This is a watercolour on a piece of cardboard that depicts a Supermarine S.5 on take - off during the 1927 - 1929 Schneider Trophy.
||23,3 x 12,8 cm
Art object ( aviation )
The Supermarine S.5 was a 1920's British single - engined single - seat racing seaplane built by Reginald Joseph Mitchell ( 1895 - 1937 ) for Supermarine. Designed specifically for the Schneider Trophy competition, the S.5 was the progenitor of a line of racing aircraft that ultimately led to the Supermarine Spitfire.
The Supermarine S.5 was designed by Reginald J. Mitchell for the 1927 Schneider Trophy. Following the earlier loss of the S.4 before the 1925 Schneider Trophy event, he designed a new all - metal monoplane racer. Unlike the S.4's all - wood structure, the S.5 featured composite construction with the semi - monocoque fuselage mainly duralumin including the engine cowlings. The S.5 had a low, braced wing with spruce spars and spruce - ply ribs and a plywood skin. The wing surface radiators made up of corrugated copper sheets replaced the Lamblin type radiators of the S.4. Three aircraft were built, one with a direct drive 900 hp ( 671 kW ) Napier Lion VIIA engine, and the other two with a geared 875 hp ( 652 kW ) Napier Lion VIIB engine.
The first aircraft flew for the first time on June 7th, 1927. The S.5's came 1st and 2nd in the 1927 race held at Venice ( Italy ), the winning aircraft ( Serial number N220 ) was flown by Flight Lieutenant Sidney Norman Webster ( 1900 - 1984 ) at an average speed of 281.66 mph ( 453.28 km/h ). One S.5, N221, crashed during an attempt on the world air speed record on March 12th, 1928, killing the pilot Flight Lieutenant Samuel Kinkead ( who had flown the Gloster IV in the 1927 Schneider Trophy Race ).
Reginald J. Mitchell decided that the Napier engined aircraft had reached its limits of performance due to the powerplant and for the 1929 Schneider Trophy race, redesigned the aircraft with a new Rolls - Royce engine as the Supermarine S.6. Concern over the unreliability of the Gloster VI, led to the High Speed Flight entering one S.5 ( N219 ) along with the two S.6's for the race.
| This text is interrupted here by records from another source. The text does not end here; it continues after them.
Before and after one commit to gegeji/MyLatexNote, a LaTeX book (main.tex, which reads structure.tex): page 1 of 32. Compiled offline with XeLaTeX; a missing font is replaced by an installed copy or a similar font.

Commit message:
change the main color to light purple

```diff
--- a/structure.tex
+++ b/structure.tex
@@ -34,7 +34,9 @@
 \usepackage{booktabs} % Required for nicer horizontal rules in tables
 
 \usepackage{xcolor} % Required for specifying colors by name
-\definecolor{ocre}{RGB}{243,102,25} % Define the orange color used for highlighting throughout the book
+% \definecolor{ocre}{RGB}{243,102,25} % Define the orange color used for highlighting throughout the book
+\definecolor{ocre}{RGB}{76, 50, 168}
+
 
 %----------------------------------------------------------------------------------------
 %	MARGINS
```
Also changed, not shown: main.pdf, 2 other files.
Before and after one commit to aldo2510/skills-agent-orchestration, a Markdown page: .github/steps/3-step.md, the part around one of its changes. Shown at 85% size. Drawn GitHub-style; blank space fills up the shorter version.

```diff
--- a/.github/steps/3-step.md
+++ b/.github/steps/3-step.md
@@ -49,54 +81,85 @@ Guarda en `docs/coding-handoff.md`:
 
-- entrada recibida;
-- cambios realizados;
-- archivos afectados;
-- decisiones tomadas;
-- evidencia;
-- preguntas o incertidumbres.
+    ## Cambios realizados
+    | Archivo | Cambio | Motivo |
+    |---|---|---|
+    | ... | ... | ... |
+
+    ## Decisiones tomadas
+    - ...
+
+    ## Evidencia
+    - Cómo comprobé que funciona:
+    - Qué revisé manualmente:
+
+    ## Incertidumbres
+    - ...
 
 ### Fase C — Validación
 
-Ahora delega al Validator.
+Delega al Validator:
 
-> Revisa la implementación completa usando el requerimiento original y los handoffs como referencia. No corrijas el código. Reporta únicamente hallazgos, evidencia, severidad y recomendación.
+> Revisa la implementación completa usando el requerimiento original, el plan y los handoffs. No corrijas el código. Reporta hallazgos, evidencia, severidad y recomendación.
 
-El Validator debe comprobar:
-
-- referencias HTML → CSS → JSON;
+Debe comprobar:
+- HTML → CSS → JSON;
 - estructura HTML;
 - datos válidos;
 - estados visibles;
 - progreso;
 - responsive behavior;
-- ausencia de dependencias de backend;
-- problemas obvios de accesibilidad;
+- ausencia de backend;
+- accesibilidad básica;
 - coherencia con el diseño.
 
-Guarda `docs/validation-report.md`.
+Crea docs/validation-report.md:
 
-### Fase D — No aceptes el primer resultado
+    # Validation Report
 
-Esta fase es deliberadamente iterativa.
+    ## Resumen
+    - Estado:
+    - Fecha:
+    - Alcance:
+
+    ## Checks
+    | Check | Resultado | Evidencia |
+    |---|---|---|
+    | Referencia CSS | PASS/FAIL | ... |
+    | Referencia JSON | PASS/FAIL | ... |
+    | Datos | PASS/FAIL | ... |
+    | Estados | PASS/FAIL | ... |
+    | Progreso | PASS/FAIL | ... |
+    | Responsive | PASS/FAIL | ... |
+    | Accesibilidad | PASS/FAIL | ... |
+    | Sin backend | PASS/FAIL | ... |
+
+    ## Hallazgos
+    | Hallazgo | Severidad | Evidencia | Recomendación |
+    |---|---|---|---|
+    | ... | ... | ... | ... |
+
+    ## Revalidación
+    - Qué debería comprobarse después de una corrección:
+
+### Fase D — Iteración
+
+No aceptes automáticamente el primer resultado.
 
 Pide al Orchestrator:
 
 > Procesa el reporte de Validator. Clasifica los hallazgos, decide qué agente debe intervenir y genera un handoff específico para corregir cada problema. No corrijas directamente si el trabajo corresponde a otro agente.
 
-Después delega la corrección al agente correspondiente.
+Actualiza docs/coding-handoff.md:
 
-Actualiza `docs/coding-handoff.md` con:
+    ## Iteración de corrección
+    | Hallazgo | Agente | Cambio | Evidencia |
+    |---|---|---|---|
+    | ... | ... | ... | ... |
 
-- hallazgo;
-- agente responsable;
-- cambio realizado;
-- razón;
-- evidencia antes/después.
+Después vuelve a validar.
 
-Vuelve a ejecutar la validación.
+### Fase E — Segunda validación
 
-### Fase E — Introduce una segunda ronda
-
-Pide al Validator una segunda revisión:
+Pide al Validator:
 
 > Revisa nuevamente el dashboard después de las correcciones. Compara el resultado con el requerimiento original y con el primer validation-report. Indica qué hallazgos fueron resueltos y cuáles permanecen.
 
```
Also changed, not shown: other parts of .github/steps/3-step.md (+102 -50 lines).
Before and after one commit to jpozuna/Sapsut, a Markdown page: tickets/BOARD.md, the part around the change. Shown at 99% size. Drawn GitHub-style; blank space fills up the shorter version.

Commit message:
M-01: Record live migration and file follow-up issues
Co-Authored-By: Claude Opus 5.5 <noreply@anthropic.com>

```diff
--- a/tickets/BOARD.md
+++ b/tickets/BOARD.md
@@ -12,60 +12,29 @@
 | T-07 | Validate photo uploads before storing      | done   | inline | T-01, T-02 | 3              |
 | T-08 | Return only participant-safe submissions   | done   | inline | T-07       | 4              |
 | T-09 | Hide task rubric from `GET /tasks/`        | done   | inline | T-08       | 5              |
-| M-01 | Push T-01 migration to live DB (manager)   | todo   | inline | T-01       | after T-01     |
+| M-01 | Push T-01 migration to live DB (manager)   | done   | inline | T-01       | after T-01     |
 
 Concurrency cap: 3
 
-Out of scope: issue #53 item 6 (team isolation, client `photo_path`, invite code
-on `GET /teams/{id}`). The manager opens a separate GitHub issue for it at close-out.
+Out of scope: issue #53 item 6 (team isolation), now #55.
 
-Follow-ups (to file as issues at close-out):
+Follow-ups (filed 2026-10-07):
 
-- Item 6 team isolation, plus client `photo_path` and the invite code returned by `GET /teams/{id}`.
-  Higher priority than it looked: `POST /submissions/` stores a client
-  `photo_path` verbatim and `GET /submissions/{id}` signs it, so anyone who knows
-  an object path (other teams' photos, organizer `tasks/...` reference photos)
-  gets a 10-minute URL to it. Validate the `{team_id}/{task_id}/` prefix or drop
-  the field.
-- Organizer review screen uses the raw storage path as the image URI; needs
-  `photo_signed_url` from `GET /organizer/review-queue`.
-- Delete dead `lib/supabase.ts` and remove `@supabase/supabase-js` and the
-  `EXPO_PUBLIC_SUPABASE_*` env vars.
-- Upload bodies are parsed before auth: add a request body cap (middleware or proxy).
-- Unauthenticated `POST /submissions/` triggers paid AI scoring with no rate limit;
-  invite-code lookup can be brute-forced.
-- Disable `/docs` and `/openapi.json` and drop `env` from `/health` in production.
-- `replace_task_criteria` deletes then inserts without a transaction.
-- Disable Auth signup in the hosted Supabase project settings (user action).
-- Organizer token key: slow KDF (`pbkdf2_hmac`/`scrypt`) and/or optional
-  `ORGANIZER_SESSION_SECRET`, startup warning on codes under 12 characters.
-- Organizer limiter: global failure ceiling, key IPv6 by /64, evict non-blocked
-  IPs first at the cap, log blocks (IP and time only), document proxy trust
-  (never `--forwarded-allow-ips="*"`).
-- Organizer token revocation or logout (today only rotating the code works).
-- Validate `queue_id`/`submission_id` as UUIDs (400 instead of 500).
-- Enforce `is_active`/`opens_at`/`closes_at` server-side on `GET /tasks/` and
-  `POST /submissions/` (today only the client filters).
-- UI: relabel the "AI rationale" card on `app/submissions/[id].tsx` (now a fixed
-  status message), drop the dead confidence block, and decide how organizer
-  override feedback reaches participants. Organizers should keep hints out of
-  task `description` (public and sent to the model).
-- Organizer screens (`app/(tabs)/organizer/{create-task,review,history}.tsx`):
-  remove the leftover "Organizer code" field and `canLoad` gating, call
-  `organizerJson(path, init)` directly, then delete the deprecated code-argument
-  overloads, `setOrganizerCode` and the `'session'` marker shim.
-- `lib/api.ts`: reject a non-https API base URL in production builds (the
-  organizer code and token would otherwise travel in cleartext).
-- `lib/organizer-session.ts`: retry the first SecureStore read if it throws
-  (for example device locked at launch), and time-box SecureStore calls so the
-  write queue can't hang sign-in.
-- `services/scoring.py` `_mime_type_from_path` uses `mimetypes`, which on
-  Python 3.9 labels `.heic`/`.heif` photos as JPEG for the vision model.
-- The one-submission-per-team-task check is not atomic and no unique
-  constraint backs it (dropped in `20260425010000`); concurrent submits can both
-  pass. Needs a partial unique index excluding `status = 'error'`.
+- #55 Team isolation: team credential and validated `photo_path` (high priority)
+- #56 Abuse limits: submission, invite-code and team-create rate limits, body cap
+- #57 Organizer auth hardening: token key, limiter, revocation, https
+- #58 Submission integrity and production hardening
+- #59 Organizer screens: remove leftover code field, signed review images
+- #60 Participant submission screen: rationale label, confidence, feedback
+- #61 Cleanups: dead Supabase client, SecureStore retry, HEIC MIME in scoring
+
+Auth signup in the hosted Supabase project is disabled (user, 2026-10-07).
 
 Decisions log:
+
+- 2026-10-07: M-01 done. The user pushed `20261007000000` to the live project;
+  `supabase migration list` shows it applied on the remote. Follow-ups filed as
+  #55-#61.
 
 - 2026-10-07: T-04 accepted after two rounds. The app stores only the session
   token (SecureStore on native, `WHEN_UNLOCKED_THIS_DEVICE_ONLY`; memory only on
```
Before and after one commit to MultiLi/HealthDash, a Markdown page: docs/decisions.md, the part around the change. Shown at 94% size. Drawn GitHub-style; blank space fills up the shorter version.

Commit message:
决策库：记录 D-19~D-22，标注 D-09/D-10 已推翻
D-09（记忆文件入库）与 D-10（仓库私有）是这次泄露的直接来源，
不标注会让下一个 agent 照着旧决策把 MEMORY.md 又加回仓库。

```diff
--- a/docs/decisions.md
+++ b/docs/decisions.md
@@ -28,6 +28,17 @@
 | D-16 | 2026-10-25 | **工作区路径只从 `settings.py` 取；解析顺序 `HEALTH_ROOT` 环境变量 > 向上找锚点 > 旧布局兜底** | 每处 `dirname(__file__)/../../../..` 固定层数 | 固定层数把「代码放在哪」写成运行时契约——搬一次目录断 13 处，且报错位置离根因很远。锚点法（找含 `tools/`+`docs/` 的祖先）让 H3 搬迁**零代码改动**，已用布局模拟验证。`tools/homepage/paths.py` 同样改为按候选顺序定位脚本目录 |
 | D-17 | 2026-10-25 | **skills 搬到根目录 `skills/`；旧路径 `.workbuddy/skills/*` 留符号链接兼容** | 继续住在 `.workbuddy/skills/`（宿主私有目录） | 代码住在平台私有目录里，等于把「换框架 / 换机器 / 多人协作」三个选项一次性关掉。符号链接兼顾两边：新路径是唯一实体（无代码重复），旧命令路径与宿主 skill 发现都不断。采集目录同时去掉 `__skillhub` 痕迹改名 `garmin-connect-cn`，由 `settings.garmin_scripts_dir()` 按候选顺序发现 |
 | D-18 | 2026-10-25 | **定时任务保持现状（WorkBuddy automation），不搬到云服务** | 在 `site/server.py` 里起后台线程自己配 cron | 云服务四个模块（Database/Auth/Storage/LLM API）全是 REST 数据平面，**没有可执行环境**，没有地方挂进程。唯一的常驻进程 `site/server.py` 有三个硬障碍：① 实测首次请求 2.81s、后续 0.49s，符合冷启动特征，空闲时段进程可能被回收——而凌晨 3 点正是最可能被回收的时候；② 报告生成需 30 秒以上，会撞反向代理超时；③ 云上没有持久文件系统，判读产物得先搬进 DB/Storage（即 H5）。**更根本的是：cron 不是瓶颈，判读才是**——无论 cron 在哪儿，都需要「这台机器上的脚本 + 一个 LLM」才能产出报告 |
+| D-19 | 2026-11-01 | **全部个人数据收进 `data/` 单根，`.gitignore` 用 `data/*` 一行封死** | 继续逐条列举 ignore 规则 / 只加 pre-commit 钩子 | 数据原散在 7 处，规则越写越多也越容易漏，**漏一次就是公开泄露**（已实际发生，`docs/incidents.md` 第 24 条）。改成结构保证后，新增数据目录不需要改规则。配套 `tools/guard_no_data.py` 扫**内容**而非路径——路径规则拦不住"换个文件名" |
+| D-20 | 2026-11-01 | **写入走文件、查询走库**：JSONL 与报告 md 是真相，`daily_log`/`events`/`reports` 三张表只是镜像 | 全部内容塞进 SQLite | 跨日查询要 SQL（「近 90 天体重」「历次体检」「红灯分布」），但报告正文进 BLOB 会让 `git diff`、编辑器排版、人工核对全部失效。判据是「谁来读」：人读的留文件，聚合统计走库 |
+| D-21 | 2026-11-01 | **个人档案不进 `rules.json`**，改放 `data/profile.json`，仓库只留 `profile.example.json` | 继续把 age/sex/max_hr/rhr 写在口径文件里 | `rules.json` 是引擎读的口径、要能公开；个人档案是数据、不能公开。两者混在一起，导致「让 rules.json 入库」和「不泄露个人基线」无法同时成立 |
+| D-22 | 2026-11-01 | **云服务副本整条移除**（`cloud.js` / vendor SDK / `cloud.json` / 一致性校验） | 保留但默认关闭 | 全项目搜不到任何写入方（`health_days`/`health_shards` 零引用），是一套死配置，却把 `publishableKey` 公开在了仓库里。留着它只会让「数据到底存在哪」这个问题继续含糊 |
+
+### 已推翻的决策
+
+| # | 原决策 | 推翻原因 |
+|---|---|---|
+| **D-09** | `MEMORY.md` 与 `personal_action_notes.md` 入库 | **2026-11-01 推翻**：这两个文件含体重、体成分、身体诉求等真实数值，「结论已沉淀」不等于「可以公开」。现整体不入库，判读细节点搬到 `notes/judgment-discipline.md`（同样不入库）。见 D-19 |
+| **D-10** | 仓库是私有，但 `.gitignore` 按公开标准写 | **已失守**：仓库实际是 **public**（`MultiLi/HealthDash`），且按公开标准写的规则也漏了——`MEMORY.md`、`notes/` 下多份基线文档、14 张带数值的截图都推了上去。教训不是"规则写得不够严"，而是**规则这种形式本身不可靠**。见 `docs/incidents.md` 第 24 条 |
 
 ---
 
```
The S.5 flown by Flight Lieutenant David D'Arcy Alexander Greig ( 1900 - 1986 ) finished third in 46 minutes 15 seconds at a speed of 282.11 mph ( 454.20 km/h ), behind the winning S.6 flown by Flying Officer Henry Richard Danvers ’ Dick ’ Waghorn ( 1904 - 1931 ) and a Macchi M.52 ( Italian ).
The Coupe d'Aviation Maritime Jacques Schneider, commonly called the Schneider Trophy or Schneider Prize, was a trophy awarded annually ( and later, biennially ) to the winner of a race for seaplanes and flying boats.
Announced in 1912 by Jacques Schneider, a French financier, balloonist and aircraft enthusiast, the competition offered a prize of approximately £1,000. The race was held twelve times between 1913 and 1931. It was intended to encourage technical advances in civil aviation but became a contest for pure speed with laps over a ( usually ) triangular course ( initially 280 km, later 350 km ). The contests were staged as time trials, with aircraft setting off individually at pre - agreed times, usually 15 minutes apart.
The contests were very popular and some attracted crowds of over 200,000 spectators. If an aero club won three races in five years, they would retain the trophy and the winning pilot would receive 75,000 francs for each of the first three wins. Each race was hosted by the previous winning country. The races were supervised by the Fédération Aéronautique Internationale and the aero club in the hosting country. Each club could enter up to three competitors with an equal number of alternatives.
The race was significant in advancing aeroplane design, particularly in the fields of aerodynamics and engine design, and would show its results in the best fighters of the Second World War. The streamlined shape and the low drag, liquid - cooled engine pioneered by Schneider Trophy designs are obvious in the British Supermarine Spitfire, the American North American P - 51 Mustang and the Italian Macchi C.202 Folgore.
Between 1913 and 1931, The competition was won five times by the United Kingdom, three times by Italy, twice by the United States and once by France. The Schneider Trophy is now held at the Science Museum, South Kensington ( London, England ).
( sources : Wikipedia, www.rafweb.org )
Feature( s ) : Watercolour on a piece of cardboard.